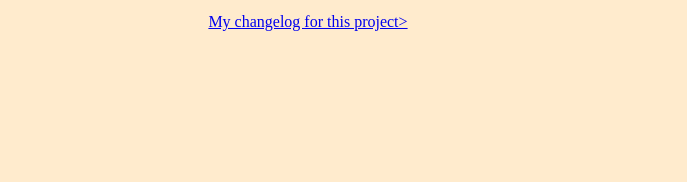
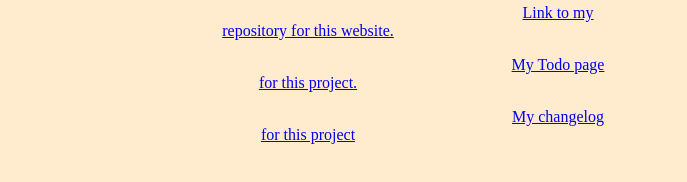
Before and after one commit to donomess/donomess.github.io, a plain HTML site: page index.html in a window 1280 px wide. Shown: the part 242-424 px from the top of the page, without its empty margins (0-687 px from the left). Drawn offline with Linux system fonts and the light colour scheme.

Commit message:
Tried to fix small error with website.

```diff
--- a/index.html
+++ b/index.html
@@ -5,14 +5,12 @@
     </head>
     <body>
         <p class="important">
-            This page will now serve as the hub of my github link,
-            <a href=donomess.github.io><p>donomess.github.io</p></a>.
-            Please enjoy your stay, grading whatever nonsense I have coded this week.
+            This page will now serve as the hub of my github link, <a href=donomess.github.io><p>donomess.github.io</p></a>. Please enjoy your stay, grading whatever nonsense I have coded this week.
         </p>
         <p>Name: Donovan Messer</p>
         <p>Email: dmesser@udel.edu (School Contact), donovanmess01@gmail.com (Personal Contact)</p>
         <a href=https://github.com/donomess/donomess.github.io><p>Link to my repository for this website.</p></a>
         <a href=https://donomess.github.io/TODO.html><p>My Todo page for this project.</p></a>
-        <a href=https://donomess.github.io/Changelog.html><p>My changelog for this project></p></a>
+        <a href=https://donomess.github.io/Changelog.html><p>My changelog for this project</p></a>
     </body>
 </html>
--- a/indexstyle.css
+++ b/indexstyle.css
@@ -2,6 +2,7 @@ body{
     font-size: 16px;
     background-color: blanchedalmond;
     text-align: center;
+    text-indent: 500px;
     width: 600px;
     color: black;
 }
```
——
What is expected
Find "href" in the data above. Report each line where it appears.

Response for this exercise
-            <a href=donomess.github.io><p>donomess.github.io</p></a>.
+            This page will now serve as the hub of my github link, <a href=donomess.github.io><p>donomess.github.io</p></a>. Please enjoy your stay, grading whatever nonsense I have coded this week.
         <a href=https://github.com/donomess/donomess.github.io><p>Link to my repository for this website.</p></a>
         <a href=https://donomess.github.io/TODO.html><p>My Todo page for this project.</p></a>
-        <a href=https://donomess.github.io/Changelog.html><p>My changelog for this project></p></a>
+        <a href=https://donomess.github.io/Changelog.html><p>My changelog for this project</p></a>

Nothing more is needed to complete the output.